"I think the country wants healthcare fixed," Wyden said at a briefing for reporters earlier this week.  "It's possible to get good quality, affordable, universal private health coverage that can never be taken away for the amount of money that is spent today."

Wyden is a member of two Senate panels that are heavily involved in healthcare, the Finance and Budget committees.

Americans spend more than $2 trillion a year on healthcare, more on a per-person basis than any other country.  But the returns on that investment are uneven, with many insured patients getting less than optimal care and millions of workers unable to afford health coverage, which costs about $12,000 to $13,000 a year for a family plan.

Employers have traditionally provided coverage for workers and their families.  Although most workers are still insured through their jobs, corporate leaders are increasingly questioning whether the system can be sustained in an era of global competition.

Wyden's plan would require employers to continue contributing toward the cost of health coverage, but it would get them out of the business of directly providing insurance and limit their exposure to double-digit annual inflation.

In the first two years of the plan, employers who now provide coverage would be required to directly pay workers what they were spending on insurance.  Thereafter, most companies would pay the government a healthcare contribution that resembles a payroll tax.

Using the money from their employer, individuals would be required to purchase a private insurance policy through a purchasing pool in their state.  Benefits would be keyed to the Blue Cross Blue Shield Standard Plan available to federal workers.  Workers would not have to pay higher income taxes because of the employer contribution.

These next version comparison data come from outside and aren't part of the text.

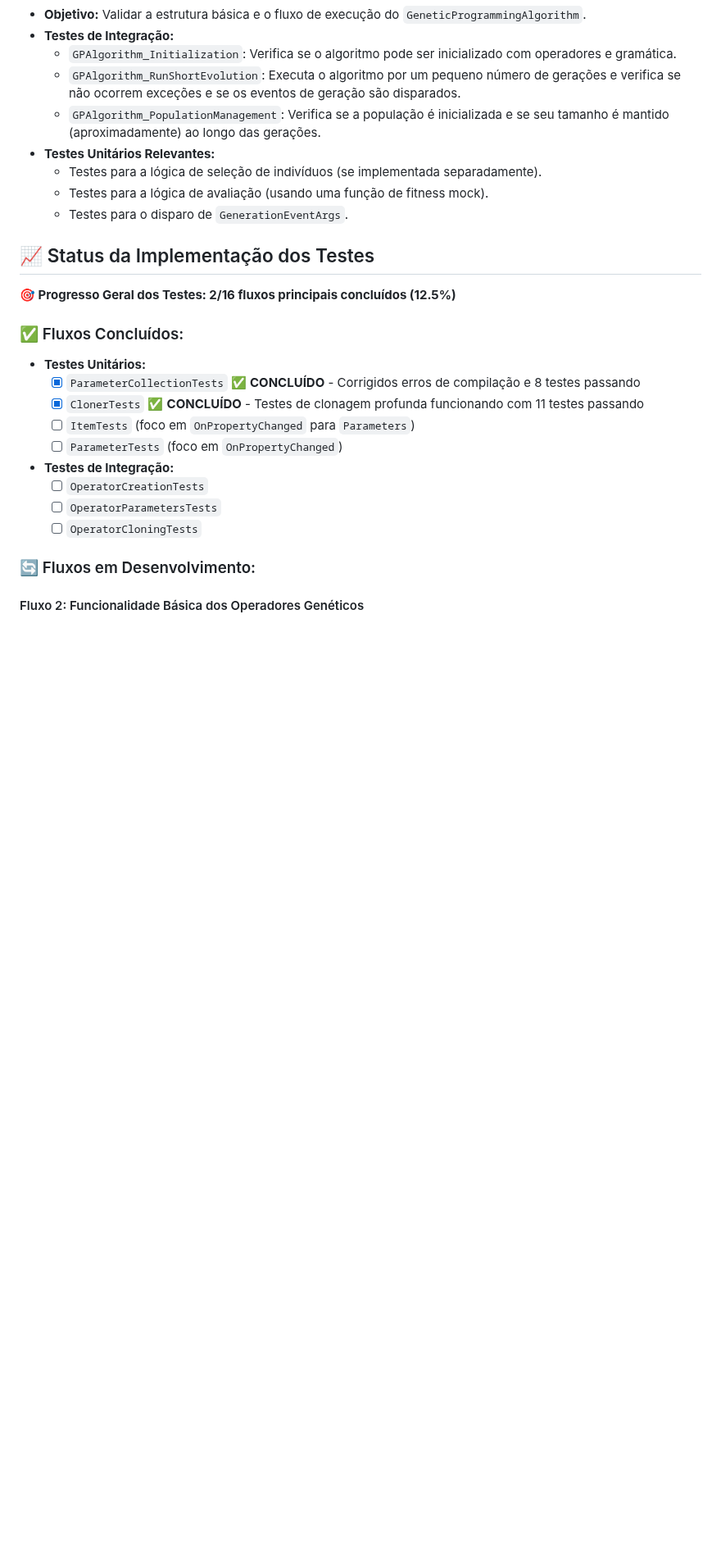
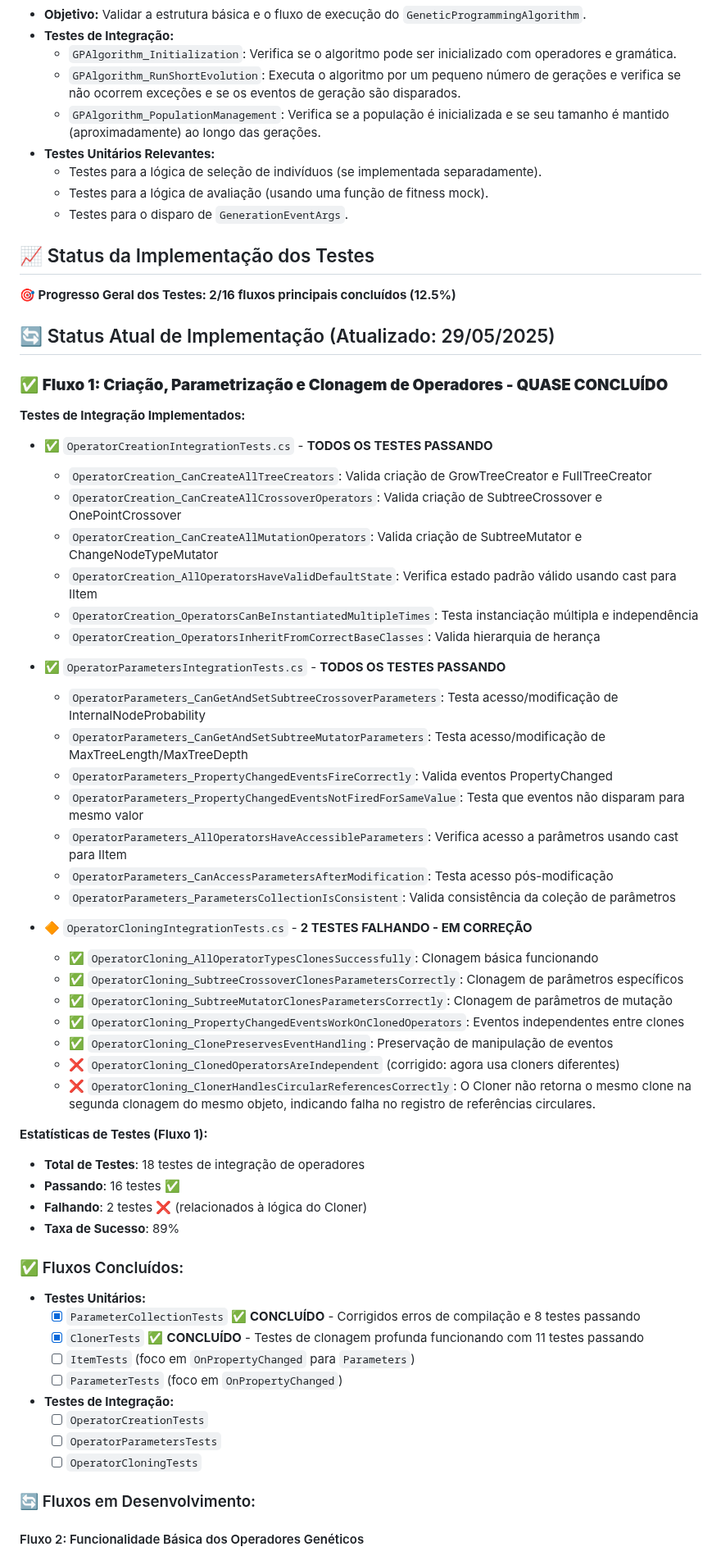
Before and after one commit to guisiq/GeneticProgramming.Standalone, a Markdown page: PROJETO_STATUS_5_Testes_Integracao.md, the part around the change. Shown at 82% size. GitHub-like rendering; blank space fills up the shorter version.

Commit message:
Atualiza status e descreve problema de clonagem circular no Cloner

```diff
--- a/PROJETO_STATUS_5_Testes_Integracao.md
+++ b/PROJETO_STATUS_5_Testes_Integracao.md
@@ -67,6 +67,43 @@ Garantir a corretude e robustez da biblioteca de Programação Genética atravé
 ## 📈 Status da Implementação dos Testes
 
 **🎯 Progresso Geral dos Testes: 2/16 fluxos principais concluídos (12.5%)**
+
+## 🔄 Status Atual de Implementação (Atualizado: 29/05/2025)
+
+### ✅ **Fluxo 1: Criação, Parametrização e Clonagem de Operadores - QUASE CONCLUÍDO**
+
+**Testes de Integração Implementados:**
+- ✅ `OperatorCreationIntegrationTests.cs` - **TODOS OS TESTES PASSANDO**
+  - `OperatorCreation_CanCreateAllTreeCreators`: Valida criação de GrowTreeCreator e FullTreeCreator
+  - `OperatorCreation_CanCreateAllCrossoverOperators`: Valida criação de SubtreeCrossover e OnePointCrossover
+  - `OperatorCreation_CanCreateAllMutationOperators`: Valida criação de SubtreeMutator e ChangeNodeTypeMutator
+  - `OperatorCreation_AllOperatorsHaveValidDefaultState`: Verifica estado padrão válido usando cast para IItem
+  - `OperatorCreation_OperatorsCanBeInstantiatedMultipleTimes`: Testa instanciação múltipla e independência
+  - `OperatorCreation_OperatorsInheritFromCorrectBaseClasses`: Valida hierarquia de herança
+
+- ✅ `OperatorParametersIntegrationTests.cs` - **TODOS OS TESTES PASSANDO**
+  - `OperatorParameters_CanGetAndSetSubtreeCrossoverParameters`: Testa acesso/modificação de InternalNodeProbability
+  - `OperatorParameters_CanGetAndSetSubtreeMutatorParameters`: Testa acesso/modificação de MaxTreeLength/MaxTreeDepth
+  - `OperatorParameters_PropertyChangedEventsFireCorrectly`: Valida eventos PropertyChanged
+  - `OperatorParameters_PropertyChangedEventsNotFiredForSameValue`: Testa que eventos não disparam para mesmo valor
+  - `OperatorParameters_AllOperatorsHaveAccessibleParameters`: Verifica acesso a parâmetros usando cast para IItem
+  - `OperatorParameters_CanAccessParametersAfterModification`: Testa acesso pós-modificação
+  - `OperatorParameters_ParametersCollectionIsConsistent`: Valida consistência da coleção de parâmetros
+
+- 🔶 `OperatorCloningIntegrationTests.cs` - **2 TESTES FALHANDO - EM CORREÇÃO**
+  - ✅ `OperatorCloning_AllOperatorTypesClonesSuccessfully`: Clonagem básica funcionando
+  - ✅ `OperatorCloning_SubtreeCrossoverClonesParametersCorrectly`: Clonagem de parâmetros específicos
+  - ✅ `OperatorCloning_SubtreeMutatorClonesParametersCorrectly`: Clonagem de parâmetros de mutação
+  - ✅ `OperatorCloning_PropertyChangedEventsWorkOnClonedOperators`: Eventos independentes entre clones
+  - ✅ `OperatorCloning_ClonePreservesEventHandling`: Preservação de manipulação de eventos
+  - ❌ `OperatorCloning_ClonedOperatorsAreIndependent` (corrigido: agora usa cloners diferentes)
+  - ❌ `OperatorCloning_ClonerHandlesCircularReferencesCorrectly`: O Cloner não retorna o mesmo clone na segunda clonagem do mesmo objeto, indicando falha no registro de referências circulares.
+
+**Estatísticas de Testes (Fluxo 1):**
+- **Total de Testes**: 18 testes de integração de operadores
+- **Passando**: 16 testes ✅
+- **Falhando**: 2 testes ❌ (relacionados à lógica do Cloner)
+- **Taxa de Sucesso**: 89%
 
 ### ✅ Fluxos Concluídos:
 - **Testes Unitários:**
```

The uninsured would also have to buy coverage, but premiums for the poor would be fully subsidized by the government.  Middle-class families with incomes up to $80,000 for a family of four would be eligible for help on a sliding scale.

Premiums from individuals and contributions from employers would be collected by the government through the tax system and distributed to insurers.  Once enrolled, individuals would be covered until retirement.  Seniors in the Medicare program would not have to make any changes.

An economic analysis of the plan by the Lewin Group consulting firm found it could be paid for with a little less than what the nation now spends on healthcare.  In theory, the plan would hold down healthcare inflation because individuals would have to pay more out of their own pockets for plans with lavish benefits.

Wyden's proposal spelled out in a 166-page bill that he plans to introduce soon is complex and such changes are not likely to be easily enacted.  Most experts believe major healthcare reform will only be possible if a presidential candidate is elected with a mandate to tackle the problem.  Nonetheless, Wyden won compliments for taking on a tough issue.

"We are very supportive of the goals Sen. Wyden has established," said Ron Pollack, executive director of Families USA, a liberal advocacy group that will play a key role on health policy in the Democratic-led Congress.  But he called the plan "a first step" and "a work in progress."

At the Committee for Economic Development, an organization of CEOs from major companies, senior economist Joseph Minarik said Wyden's plan sounds like "a first or second cousin" to ideas the organization is considering in formulating its own proposal that will be announced next year.

"The story overall is that people are beginning to come to the conclusion that the employer-based health insurance system is very vulnerable," Minarik said.

ricardo.alonso-zaldivar@latimes.com

http://www.latimes.com/news/nationworld/nation/la-ex-healthcare13dec13,0,6148068.story?coll=la-home-nation